┌─ Material shown

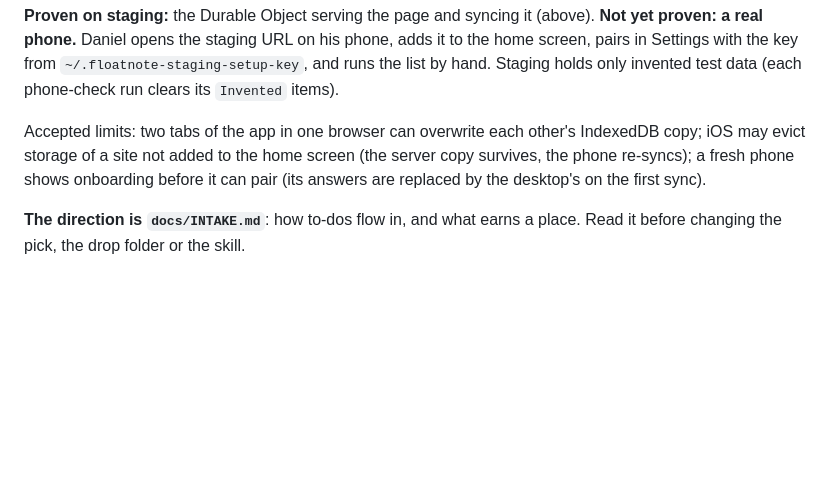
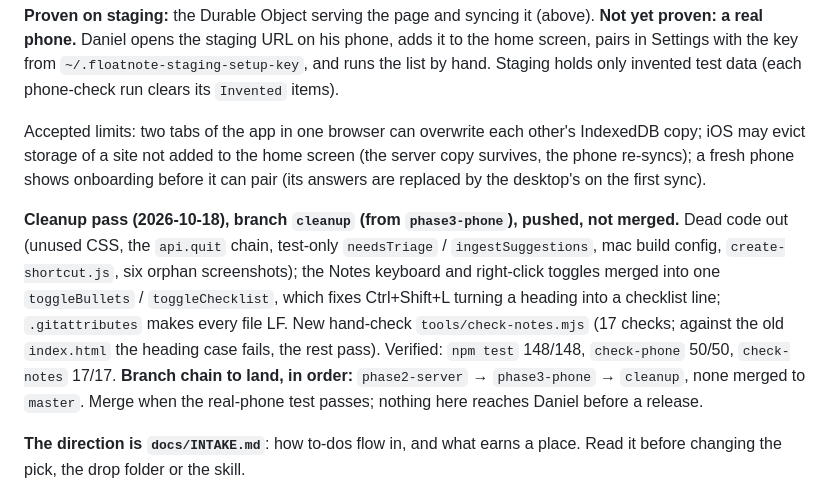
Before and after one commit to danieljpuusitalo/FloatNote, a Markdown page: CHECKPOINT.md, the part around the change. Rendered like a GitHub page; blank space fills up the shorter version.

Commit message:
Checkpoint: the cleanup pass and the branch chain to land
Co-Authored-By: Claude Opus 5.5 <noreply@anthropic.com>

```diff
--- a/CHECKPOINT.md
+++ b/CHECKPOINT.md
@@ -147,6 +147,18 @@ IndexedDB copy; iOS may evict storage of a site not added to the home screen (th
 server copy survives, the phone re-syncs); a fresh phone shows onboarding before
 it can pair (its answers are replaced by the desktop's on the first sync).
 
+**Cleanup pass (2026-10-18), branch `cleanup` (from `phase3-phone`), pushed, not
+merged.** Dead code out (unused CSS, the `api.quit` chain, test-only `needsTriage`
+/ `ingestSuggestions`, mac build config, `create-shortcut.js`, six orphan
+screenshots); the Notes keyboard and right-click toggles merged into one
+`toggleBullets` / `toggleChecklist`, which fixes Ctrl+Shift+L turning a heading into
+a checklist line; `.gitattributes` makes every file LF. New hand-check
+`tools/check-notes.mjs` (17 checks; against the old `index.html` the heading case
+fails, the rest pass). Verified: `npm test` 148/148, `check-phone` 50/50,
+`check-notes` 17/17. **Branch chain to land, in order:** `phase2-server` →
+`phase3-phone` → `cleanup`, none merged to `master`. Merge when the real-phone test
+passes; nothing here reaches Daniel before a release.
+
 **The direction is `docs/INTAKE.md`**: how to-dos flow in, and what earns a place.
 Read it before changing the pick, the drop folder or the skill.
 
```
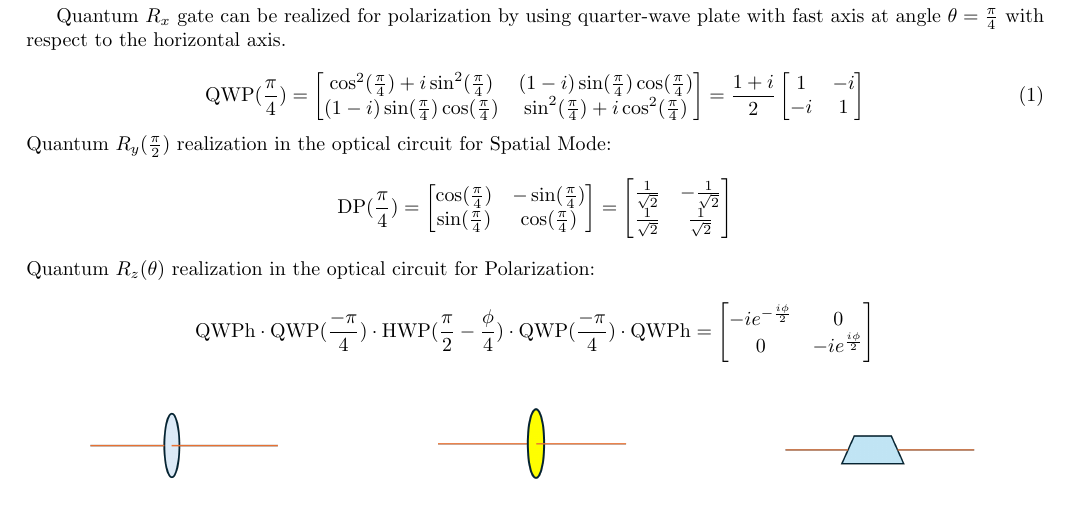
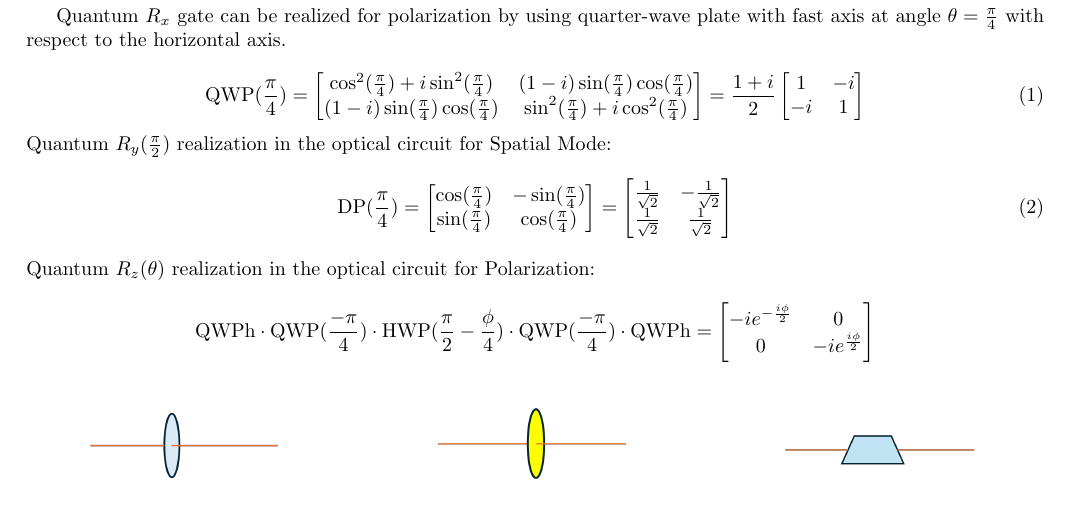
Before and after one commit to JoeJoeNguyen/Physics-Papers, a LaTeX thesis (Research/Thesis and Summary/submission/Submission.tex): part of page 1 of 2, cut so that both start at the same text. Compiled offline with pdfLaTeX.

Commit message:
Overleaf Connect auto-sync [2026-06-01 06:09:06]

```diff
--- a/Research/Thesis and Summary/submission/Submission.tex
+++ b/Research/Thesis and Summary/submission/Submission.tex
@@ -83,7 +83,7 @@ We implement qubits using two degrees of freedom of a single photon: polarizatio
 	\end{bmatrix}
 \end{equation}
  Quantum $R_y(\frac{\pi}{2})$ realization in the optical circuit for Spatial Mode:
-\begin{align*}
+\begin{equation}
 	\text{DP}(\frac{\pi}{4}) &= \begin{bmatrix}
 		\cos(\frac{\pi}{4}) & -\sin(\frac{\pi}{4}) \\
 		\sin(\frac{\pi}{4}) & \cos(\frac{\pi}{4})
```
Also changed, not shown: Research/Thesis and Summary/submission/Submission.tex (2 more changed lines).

└─
┌─ Material shown

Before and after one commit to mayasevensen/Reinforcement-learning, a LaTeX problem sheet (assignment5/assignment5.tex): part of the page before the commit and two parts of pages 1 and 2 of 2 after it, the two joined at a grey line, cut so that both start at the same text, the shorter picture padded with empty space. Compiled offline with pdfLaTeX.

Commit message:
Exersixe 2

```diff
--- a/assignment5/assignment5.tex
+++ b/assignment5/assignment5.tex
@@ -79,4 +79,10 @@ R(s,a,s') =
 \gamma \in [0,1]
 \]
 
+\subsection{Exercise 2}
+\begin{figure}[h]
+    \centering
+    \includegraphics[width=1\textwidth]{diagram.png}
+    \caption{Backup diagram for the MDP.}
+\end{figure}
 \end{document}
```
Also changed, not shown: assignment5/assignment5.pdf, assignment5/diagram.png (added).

└─

Instructions for the task >> Go over the data above and copy every line that has the word "Summary" in it.

Solution >>
Before and after one commit to JoeJoeNguyen/Physics-Papers, a LaTeX thesis (Research/Thesis and Summary/submission/Submission.tex): part of page 1 of 2, cut so that both start at the same text. Compiled offline with pdfLaTeX.
--- a/Research/Thesis and Summary/submission/Submission.tex
+++ b/Research/Thesis and Summary/submission/Submission.tex
Also changed, not shown: Research/Thesis and Summary/submission/Submission.tex (2 more changed lines).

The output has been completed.